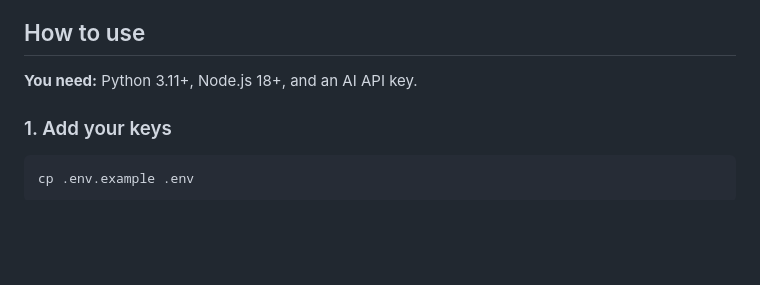
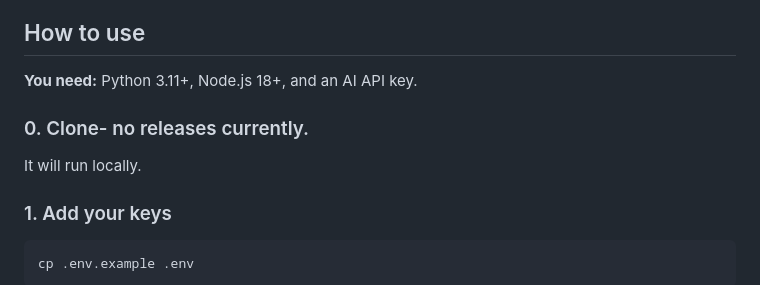
Before and after one commit to JayEss488/3layer-job-filter, a Markdown page: README.md, the part around the change. Rendered like a GitHub page; blank space fills up the shorter version.

Commit message:
update readme again

```diff
--- a/README.md
+++ b/README.md
@@ -16,6 +16,9 @@ Self-hosted, bring-your-own-API-key. Modified to no longer need an account.
 ## How to use
 
 **You need:** Python 3.11+, Node.js 18+, and an AI API key.
+
+### 0. Clone- no releases currently.
+It will run locally.
 
 ### 1. Add your keys
 
```
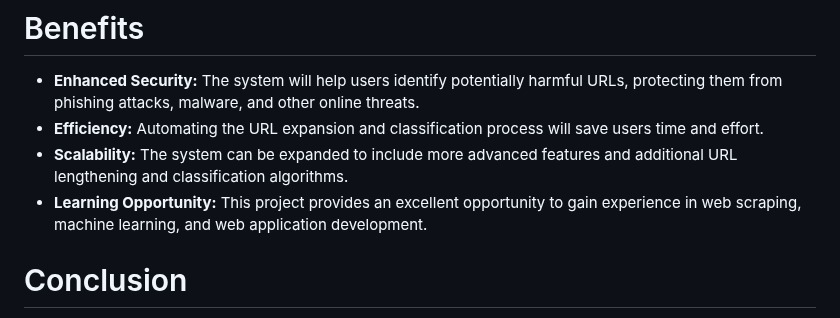
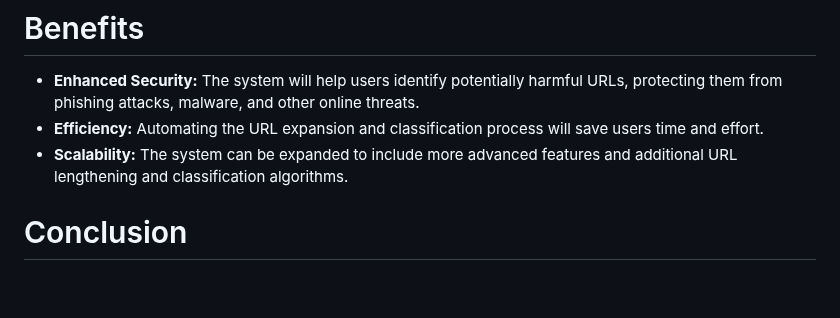
Before and after one commit to Ananta-Vaishnavi/Safe-Secure-Surf, a Markdown page: README.md, the part around the change. Drawn GitHub-style; blank space fills up the shorter version.

```diff
--- a/README.md
+++ b/README.md
@@ -31,7 +31,6 @@ The primary goal of this project is to create a robust system capable of perform
 - **Enhanced Security:** The system will help users identify potentially harmful URLs, protecting them from phishing attacks, malware, and other online threats.
 - **Efficiency:** Automating the URL expansion and classification process will save users time and effort.
 - **Scalability:** The system can be expanded to include more advanced features and additional URL lengthening and classification algorithms.
-- **Learning Opportunity:** This project provides an excellent opportunity to gain experience in web scraping, machine learning, and web application development.
 
 # Conclusion
 The "Web URL Detection and Malicious URL Detection using Gradient Boosting" project aims to make the internet a safer place by automating the process of identifying and classifying potentially malicious URLs hidden behind shortened links. By combining web scraping, URL lengthening, and machine learning techniques, this project will empower users to navigate the web with greater confidence and security.
```
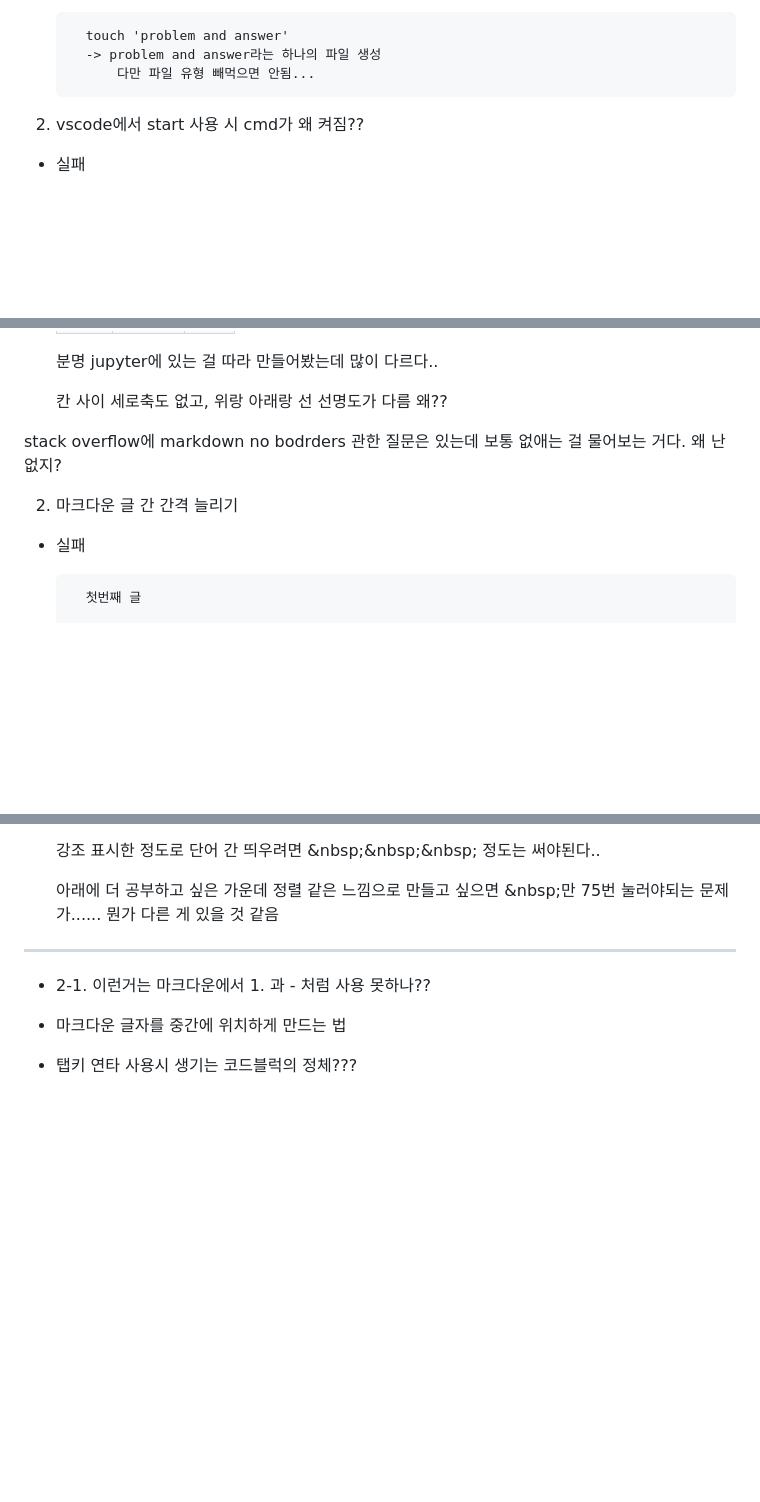
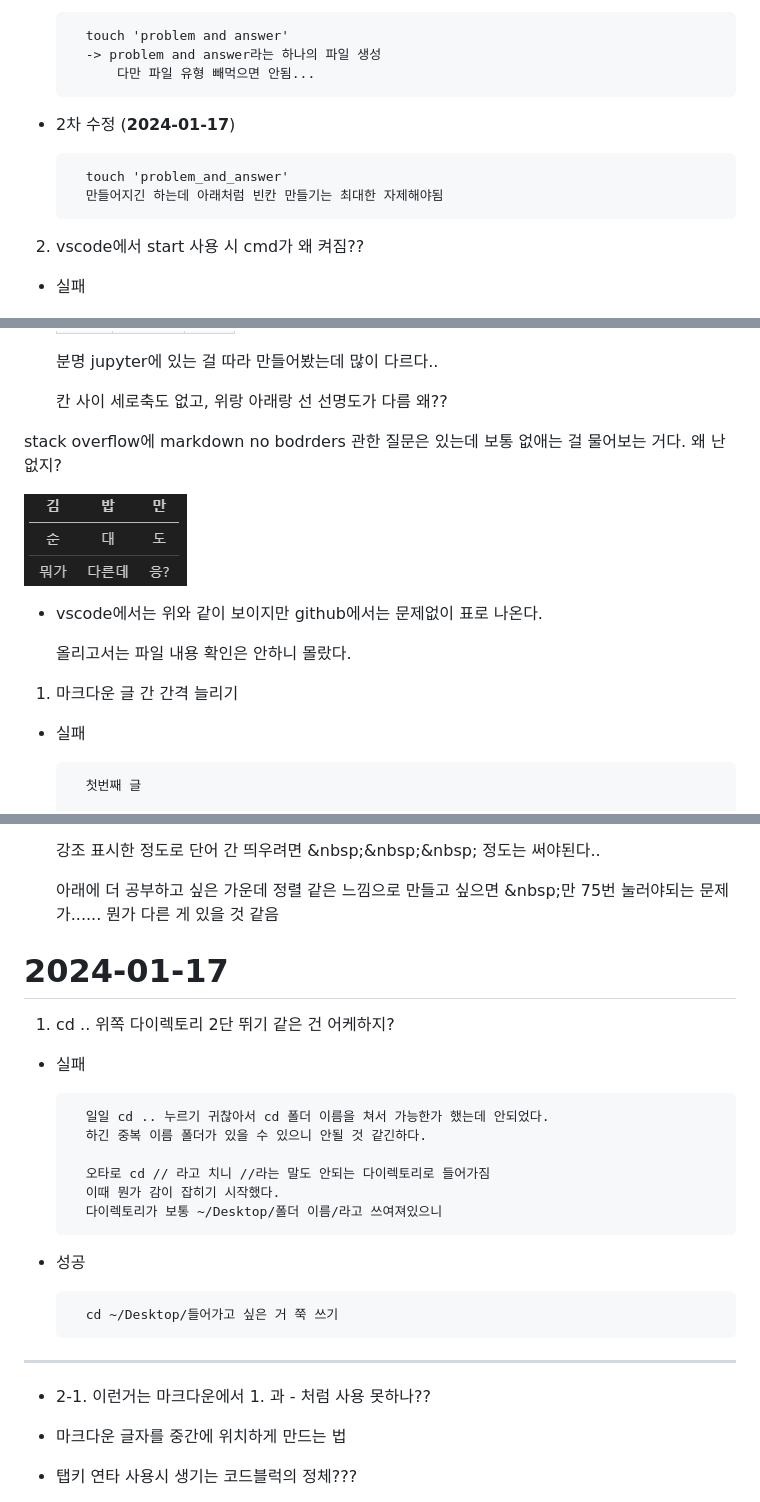
Before and after one commit to cocoajoa/TIL-public, a Markdown page: vscode_with_markdown/problem_and_answer.md, 3 parts joined by grey strips. GitHub-like rendering; pictures changed too: vscode_with_markdown/table.PNG (added); blank space fills up the shorter version.

Commit message:
2024-01-17 2nd

```diff
--- a/vscode_with_markdown/problem_and_answer.md
+++ b/vscode_with_markdown/problem_and_answer.md
@@ -15,6 +15,11 @@
         touch 'problem and answer'
         -> problem and answer라는 하나의 파일 생성
             다만 파일 유형 빼먹으면 안됨...
+
+- 2차 수정 (**2024-01-17**)
+
+        touch 'problem_and_answer'
+        만들어지긴 하는데 아래처럼 빈칸 만들기는 최대한 자제해야됨
 
 2. vscode에서 start 사용 시 cmd가 왜 켜짐??
 - 실패
@@ -98,13 +103,17 @@
 
   칸 사이 세로축도 없고, 위랑 아래랑 선 선명도가 다름 왜??
 
+stack overflow에 markdown no bodrders 관한 질문은 있는데 보통 없애는 걸 물어보는 거다. 왜 난 없지?
 
-stack overflow에 markdown no bodrders 관한 질문은 있는데 보통 없애는 걸 물어보는 거다. 왜 난 없지?
+![이미지](table.PNG)
+
+- vscode에서는 위와 같이 보이지만 github에서는 문제없이 표로 나온다.
+
+  올리고서는 파일 내용 확인은 안하니 몰랐다.
 
 
 
-
-2. 마크다운 글 간 간격 늘리기
+1. 마크다운 글 간 간격 늘리기
 - 실패
 
         첫번째 글
@@ -148,7 +157,19 @@ stack overflow에 markdown no bodrders 관한 질문은 있는데 보통 없애
   아래에 더 공부하고 싶은 가운데 정렬 같은 느낌으로 만들고 싶으면 \&nbsp;만 75번 눌러야되는 문제가......
   뭔가 다른 게 있을 것 같음
 
+# 2024-01-17
+1. cd .. 위쪽 다이렉토리 2단 뛰기 같은 건 어케하지?
+- 실패
 
+        일일 cd .. 누르기 귀찮아서 cd 폴더 이름을 쳐서 가능한가 했는데 안되었다.
+        하긴 중복 이름 폴더가 있을 수 있으니 안될 것 같긴하다.
+
+        오타로 cd // 라고 치니 //라는 말도 안되는 다이렉토리로 들어가짐
+        이때 뭔가 감이 잡히기 시작했다.
+        다이렉토리가 보통 ~/Desktop/폴더 이름/라고 쓰여져있으니
+- 성공
+
+        cd ~/Desktop/들어가고 싶은 거 쭉 쓰기
 
 -------------------------
 
```
Also changed, not shown: other parts of vscode_with_markdown/problem_and_answer.md (+1 -1 lines), python/python_problem_and_answer.md (+21 -1 lines).
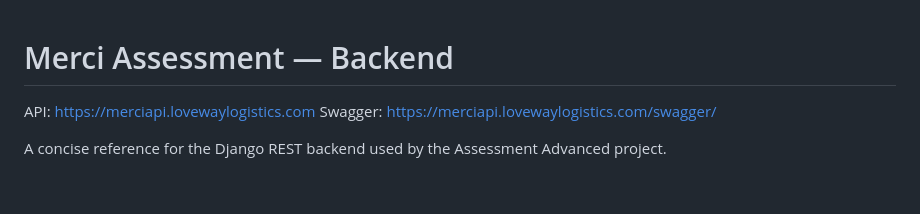
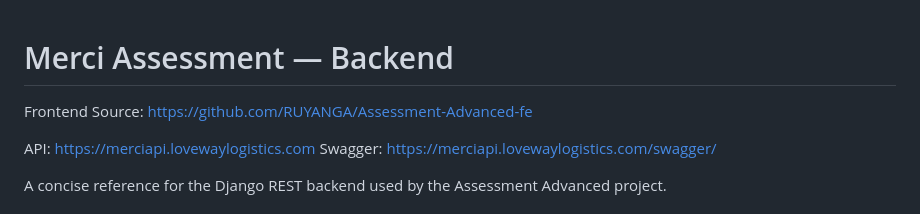
Before and after one commit to RUYANGA/Assessment-Advanced-be1, a Markdown page: README.md, the part around the change. GitHub-like rendering; blank space fills up the shorter version.

Commit message:
docs(README): add frontend repo link at top

```diff
--- a/README.md
+++ b/README.md
@@ -1,4 +1,6 @@
 # Merci Assessment — Backend
+
+Frontend Source: https://github.com/RUYANGA/Assessment-Advanced-fe
 
 API: https://merciapi.lovewaylogistics.com
 Swagger: https://merciapi.lovewaylogistics.com/swagger/
```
──────────────────────────────
• _What is expected_
In the material above, please find every line that includes the word "Assessment" and copy it.

• _Answer section_
Before and after one commit to RUYANGA/Assessment-Advanced-be1, a Markdown page: README.md, the part around the change. GitHub-like rendering; blank space fills up the shorter version.
 # Merci Assessment — Backend
+Frontend Source: https://github.com/RUYANGA/Assessment-Advanced-fe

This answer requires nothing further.